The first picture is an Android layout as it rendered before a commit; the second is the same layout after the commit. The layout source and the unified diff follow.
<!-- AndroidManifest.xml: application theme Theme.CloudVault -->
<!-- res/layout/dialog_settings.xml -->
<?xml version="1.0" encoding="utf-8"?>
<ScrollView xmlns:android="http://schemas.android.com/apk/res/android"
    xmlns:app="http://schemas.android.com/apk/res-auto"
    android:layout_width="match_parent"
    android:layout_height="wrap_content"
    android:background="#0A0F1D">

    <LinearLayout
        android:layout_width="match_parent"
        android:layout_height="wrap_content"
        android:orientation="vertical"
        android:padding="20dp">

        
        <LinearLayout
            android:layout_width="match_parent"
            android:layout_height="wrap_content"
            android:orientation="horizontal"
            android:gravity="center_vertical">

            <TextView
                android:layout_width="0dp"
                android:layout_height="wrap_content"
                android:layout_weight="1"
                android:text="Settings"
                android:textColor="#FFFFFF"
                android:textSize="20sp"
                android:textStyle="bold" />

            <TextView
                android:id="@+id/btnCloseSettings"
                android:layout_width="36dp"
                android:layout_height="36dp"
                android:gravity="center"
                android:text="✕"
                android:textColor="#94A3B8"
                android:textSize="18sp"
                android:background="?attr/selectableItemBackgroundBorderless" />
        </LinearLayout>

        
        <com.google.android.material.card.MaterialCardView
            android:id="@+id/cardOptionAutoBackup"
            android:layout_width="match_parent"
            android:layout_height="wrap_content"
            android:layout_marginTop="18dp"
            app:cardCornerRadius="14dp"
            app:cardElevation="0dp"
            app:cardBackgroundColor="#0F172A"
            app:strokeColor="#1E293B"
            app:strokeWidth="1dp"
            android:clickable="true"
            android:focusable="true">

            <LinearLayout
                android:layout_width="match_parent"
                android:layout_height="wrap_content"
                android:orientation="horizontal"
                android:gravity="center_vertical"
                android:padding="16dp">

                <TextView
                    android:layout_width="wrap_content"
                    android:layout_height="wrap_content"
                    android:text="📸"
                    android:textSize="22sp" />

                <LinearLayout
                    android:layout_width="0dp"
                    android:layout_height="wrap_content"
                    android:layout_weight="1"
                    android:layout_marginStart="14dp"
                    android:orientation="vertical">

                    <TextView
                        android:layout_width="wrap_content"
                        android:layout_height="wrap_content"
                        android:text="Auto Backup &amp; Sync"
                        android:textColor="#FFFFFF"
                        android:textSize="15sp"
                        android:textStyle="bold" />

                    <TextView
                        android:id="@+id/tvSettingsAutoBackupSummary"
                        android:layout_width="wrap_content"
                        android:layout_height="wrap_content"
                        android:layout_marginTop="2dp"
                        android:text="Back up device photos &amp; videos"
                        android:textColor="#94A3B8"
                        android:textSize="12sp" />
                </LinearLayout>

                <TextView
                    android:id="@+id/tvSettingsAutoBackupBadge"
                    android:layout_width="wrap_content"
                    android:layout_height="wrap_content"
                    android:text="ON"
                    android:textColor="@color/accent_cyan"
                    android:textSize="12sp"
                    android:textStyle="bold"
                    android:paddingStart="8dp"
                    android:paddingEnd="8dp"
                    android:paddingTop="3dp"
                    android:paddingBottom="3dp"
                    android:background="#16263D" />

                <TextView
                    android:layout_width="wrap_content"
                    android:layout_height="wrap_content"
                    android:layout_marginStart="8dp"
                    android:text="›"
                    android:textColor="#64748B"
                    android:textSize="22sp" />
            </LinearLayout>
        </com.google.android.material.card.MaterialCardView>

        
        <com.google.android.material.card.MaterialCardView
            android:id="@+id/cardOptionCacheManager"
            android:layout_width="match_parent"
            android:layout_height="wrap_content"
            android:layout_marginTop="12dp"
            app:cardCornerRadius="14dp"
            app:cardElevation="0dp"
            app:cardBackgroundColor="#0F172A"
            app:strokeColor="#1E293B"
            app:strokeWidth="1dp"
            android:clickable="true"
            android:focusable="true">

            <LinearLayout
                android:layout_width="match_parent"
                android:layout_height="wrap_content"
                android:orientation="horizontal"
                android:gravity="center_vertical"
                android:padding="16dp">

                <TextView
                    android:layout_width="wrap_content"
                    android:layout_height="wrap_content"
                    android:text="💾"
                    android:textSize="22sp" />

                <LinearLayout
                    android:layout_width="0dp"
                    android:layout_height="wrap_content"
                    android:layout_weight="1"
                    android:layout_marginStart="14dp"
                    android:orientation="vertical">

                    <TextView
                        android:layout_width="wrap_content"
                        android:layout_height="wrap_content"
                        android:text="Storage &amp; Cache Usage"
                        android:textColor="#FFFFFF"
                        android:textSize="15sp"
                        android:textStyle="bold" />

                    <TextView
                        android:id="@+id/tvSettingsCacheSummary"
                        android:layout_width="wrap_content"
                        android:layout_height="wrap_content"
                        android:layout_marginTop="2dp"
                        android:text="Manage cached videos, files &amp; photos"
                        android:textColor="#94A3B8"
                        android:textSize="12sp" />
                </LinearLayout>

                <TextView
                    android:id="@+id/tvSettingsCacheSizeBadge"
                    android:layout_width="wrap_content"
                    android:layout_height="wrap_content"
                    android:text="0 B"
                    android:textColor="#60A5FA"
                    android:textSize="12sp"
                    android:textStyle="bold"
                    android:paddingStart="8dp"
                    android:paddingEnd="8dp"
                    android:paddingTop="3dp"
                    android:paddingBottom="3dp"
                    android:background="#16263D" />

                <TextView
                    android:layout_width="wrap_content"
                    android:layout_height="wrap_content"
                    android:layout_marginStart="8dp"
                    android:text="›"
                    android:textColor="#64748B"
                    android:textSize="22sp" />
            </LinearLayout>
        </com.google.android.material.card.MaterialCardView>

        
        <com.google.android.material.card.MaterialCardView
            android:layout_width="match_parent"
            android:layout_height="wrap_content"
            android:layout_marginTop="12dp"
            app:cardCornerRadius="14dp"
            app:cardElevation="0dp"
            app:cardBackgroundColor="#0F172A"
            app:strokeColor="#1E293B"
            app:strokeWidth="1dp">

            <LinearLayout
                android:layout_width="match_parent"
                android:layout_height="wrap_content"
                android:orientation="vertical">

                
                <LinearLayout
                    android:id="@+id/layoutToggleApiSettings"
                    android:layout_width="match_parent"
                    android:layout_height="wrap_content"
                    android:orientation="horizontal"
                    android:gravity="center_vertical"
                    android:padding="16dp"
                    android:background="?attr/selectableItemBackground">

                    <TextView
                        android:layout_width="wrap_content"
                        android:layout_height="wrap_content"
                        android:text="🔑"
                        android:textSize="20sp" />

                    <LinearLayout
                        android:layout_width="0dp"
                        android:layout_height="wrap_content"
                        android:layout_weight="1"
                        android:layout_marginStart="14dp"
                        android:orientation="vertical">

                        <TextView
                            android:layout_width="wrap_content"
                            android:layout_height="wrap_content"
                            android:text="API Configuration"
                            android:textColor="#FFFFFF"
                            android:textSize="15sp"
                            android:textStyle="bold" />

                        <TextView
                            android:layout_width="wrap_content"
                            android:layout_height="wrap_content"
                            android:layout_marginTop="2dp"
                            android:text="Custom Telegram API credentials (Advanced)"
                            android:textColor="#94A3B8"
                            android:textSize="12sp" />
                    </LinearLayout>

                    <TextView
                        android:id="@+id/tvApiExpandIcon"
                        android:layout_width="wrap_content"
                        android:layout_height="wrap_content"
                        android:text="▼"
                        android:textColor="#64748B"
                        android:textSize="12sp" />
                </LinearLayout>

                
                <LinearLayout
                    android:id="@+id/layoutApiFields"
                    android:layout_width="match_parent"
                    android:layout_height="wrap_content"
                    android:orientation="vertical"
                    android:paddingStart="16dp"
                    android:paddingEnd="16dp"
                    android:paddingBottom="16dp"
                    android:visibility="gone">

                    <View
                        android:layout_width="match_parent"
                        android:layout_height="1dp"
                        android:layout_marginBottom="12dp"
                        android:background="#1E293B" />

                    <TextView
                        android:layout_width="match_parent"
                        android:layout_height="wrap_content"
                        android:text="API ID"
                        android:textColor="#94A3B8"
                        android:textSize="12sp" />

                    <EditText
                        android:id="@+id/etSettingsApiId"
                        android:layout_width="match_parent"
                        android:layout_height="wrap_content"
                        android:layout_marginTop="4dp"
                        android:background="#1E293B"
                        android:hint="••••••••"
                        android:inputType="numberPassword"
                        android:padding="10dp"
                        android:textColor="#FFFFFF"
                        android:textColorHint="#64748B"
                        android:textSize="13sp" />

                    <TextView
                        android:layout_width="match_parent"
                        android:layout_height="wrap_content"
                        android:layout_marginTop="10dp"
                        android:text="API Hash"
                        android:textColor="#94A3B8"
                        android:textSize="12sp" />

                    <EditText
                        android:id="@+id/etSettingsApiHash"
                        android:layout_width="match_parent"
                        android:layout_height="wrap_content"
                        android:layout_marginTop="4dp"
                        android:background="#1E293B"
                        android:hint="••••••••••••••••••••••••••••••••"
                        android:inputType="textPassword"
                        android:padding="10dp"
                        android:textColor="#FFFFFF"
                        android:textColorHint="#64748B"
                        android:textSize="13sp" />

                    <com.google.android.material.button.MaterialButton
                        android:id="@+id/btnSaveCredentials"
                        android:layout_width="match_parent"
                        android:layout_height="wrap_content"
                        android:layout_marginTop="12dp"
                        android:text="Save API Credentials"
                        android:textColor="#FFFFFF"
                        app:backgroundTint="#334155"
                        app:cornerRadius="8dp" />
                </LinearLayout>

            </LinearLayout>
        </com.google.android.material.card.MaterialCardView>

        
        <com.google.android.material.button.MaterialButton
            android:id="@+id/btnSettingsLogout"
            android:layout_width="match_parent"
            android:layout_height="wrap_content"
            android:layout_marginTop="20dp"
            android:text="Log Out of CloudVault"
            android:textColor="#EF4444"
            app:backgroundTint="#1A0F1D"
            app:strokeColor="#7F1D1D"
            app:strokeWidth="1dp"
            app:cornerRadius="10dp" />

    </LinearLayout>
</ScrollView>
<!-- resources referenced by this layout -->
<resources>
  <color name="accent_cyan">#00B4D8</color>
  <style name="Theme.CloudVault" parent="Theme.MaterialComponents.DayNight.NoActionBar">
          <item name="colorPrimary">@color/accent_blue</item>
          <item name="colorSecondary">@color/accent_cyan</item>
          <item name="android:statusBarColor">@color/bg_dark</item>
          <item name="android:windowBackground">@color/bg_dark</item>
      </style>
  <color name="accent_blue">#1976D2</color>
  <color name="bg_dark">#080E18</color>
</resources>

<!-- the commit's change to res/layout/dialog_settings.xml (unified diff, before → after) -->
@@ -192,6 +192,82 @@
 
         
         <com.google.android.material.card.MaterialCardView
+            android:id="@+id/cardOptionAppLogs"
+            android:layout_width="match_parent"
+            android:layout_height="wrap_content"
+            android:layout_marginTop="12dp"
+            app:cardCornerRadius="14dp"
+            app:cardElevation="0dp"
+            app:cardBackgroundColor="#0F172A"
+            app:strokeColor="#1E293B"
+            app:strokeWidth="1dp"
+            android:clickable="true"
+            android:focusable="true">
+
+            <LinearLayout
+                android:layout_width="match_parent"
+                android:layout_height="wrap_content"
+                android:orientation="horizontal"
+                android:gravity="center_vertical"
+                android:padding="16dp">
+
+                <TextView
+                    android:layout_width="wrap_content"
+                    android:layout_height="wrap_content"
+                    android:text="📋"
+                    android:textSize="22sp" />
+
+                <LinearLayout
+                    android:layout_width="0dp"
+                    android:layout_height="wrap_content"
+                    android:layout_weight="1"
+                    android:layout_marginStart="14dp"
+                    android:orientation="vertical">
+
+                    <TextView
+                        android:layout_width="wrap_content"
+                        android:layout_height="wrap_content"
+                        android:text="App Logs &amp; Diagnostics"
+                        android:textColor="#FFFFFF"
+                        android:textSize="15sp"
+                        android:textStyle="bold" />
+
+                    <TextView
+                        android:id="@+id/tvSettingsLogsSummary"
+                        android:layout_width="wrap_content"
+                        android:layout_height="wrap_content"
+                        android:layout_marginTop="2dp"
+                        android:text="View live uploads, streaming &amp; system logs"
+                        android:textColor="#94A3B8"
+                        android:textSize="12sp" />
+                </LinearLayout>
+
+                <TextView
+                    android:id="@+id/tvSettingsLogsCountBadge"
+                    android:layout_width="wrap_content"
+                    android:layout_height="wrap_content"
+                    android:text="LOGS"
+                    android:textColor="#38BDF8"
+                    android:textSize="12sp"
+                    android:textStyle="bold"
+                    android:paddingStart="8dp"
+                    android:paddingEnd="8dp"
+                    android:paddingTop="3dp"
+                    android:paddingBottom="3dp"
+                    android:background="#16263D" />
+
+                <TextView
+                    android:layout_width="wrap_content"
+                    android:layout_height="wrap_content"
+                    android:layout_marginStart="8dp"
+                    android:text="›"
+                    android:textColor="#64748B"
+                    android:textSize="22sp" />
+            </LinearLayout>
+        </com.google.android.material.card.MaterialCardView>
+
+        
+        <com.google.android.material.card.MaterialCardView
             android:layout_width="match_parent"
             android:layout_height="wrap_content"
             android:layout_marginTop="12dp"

+--

_Required action:_ How many of the lines in the listing above hold the word "paddingBottom"? Report only that figure.

_Exercise answer:_ 4